Saved entries:

◆ ◆ ◆ ◆ ◆

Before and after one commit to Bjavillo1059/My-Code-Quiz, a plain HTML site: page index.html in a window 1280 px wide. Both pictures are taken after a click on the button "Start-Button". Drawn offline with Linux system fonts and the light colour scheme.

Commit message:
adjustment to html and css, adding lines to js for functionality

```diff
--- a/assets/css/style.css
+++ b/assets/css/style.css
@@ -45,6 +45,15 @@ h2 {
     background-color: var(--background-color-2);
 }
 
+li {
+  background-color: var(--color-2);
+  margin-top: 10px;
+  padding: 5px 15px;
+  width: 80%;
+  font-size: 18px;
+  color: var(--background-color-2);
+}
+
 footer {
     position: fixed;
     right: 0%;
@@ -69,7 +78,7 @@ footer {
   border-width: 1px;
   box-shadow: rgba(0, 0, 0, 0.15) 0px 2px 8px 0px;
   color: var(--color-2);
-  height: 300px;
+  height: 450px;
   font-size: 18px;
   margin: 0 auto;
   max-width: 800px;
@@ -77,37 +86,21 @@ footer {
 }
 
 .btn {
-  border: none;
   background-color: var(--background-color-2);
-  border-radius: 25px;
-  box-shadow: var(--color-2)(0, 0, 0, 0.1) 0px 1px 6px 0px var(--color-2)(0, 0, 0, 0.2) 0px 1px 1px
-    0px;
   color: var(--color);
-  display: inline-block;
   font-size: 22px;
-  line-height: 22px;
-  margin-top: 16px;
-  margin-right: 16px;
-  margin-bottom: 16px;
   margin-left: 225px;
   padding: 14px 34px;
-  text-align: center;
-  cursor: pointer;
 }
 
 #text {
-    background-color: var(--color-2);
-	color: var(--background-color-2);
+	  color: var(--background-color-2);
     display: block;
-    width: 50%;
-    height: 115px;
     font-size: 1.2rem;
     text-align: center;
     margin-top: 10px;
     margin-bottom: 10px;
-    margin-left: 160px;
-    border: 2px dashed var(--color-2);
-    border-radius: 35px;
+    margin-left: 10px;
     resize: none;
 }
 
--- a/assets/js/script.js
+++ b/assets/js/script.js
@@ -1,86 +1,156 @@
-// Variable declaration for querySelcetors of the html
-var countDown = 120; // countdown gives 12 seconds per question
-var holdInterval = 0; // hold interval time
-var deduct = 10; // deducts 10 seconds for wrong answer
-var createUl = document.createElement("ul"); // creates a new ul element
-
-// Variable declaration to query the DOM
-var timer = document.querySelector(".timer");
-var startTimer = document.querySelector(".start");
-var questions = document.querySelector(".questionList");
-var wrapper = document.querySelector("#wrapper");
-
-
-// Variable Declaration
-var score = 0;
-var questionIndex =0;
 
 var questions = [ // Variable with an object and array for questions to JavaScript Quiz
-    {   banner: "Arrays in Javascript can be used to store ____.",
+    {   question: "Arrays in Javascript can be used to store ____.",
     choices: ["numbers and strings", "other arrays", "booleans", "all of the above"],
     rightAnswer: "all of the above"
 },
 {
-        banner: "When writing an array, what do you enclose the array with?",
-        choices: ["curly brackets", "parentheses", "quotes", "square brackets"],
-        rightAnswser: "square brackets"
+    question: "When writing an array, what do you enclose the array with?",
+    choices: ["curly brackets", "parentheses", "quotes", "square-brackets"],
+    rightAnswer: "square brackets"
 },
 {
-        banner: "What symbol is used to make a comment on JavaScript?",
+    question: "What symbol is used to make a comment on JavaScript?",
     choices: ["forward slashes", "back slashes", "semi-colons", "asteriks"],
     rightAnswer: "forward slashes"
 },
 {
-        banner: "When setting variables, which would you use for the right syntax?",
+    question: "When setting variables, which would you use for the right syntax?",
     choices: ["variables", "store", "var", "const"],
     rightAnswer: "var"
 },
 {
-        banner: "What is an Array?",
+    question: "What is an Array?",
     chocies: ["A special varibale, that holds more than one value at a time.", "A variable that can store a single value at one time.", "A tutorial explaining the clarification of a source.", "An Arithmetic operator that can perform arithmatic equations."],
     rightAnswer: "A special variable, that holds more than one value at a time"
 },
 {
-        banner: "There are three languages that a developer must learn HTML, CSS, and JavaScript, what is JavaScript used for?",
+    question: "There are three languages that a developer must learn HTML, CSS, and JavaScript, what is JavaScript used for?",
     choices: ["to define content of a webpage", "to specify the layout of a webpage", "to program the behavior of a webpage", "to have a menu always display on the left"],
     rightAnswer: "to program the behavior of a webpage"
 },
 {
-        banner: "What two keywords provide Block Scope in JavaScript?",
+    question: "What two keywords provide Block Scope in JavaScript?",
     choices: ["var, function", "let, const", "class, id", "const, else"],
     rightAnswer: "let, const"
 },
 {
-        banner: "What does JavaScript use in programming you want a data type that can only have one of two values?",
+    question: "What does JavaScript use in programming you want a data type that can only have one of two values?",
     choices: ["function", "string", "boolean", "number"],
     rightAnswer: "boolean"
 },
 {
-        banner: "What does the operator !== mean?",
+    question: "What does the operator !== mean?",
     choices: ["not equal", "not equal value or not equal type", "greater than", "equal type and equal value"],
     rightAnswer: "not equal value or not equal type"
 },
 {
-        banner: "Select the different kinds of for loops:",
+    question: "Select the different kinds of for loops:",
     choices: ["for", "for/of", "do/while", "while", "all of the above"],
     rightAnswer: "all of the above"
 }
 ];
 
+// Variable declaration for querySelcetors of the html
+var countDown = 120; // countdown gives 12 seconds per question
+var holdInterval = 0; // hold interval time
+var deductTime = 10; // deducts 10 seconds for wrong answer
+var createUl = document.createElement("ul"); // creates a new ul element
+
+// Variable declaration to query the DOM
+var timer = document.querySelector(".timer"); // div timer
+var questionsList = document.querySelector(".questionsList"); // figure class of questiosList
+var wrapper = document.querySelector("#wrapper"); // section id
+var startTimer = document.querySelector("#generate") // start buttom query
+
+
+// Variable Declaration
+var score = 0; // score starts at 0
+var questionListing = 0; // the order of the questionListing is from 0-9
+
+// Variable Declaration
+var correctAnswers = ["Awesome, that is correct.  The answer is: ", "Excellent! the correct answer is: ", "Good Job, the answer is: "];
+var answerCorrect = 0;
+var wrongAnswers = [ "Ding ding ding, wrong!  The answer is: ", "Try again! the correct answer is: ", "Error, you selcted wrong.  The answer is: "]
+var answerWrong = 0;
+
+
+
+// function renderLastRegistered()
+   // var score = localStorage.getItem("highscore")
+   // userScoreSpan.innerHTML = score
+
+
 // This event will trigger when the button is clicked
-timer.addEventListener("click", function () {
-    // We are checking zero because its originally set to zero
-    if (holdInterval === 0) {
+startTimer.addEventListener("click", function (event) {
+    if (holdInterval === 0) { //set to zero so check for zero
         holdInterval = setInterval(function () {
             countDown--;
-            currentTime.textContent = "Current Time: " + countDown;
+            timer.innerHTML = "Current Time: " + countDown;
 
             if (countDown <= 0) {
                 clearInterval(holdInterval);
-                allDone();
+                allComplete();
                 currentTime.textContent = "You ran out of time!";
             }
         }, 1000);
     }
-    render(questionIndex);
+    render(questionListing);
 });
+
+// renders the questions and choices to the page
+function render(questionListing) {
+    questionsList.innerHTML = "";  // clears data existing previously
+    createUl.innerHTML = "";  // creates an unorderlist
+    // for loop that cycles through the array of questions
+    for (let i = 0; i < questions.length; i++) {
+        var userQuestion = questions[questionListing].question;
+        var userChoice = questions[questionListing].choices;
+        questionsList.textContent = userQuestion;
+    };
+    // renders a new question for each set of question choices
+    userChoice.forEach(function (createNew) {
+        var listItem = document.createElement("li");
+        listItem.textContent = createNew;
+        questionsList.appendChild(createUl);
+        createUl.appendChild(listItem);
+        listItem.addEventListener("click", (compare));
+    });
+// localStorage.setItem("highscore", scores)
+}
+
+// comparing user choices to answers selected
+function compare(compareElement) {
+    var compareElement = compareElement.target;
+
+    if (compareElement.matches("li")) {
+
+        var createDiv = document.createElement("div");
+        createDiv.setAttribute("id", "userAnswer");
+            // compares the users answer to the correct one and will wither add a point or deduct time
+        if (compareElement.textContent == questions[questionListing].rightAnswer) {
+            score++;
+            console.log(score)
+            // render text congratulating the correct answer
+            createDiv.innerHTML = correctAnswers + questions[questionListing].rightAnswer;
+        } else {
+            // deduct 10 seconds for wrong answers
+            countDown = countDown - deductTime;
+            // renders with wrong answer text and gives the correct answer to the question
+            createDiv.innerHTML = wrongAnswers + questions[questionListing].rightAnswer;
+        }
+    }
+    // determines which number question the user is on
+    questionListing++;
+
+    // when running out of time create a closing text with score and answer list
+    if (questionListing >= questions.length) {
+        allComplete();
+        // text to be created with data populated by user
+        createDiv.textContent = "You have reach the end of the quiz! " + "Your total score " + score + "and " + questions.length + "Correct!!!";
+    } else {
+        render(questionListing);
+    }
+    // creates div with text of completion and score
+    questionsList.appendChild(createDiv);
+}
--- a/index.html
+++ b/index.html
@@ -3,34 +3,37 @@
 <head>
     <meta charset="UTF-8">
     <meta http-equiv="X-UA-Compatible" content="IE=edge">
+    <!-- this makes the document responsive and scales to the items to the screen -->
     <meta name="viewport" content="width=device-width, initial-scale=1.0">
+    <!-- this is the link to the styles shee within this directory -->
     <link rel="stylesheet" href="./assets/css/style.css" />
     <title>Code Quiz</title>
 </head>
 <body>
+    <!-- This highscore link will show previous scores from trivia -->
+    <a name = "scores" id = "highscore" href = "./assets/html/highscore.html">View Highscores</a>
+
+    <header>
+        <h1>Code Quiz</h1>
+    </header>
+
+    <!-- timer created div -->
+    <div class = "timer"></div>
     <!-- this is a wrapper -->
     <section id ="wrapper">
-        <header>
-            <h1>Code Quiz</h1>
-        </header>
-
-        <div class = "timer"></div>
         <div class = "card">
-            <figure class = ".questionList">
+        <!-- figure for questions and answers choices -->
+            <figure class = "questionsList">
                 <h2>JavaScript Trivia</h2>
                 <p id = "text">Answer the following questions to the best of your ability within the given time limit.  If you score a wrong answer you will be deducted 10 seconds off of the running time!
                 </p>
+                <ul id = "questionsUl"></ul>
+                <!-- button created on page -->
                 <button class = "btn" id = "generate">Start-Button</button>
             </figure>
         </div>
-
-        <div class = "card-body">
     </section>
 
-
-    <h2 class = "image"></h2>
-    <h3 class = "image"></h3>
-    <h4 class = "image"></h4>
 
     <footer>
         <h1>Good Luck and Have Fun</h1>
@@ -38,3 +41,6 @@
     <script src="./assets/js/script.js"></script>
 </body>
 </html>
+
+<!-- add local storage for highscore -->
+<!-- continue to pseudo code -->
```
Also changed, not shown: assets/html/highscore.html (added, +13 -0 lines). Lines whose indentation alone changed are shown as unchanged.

◆ ◆ ◆ ◆ ◆

◆ What to do ◆
Looking at the data above, count each line that holds the word "used" and report the count alone.

◆ Task answer ◆
6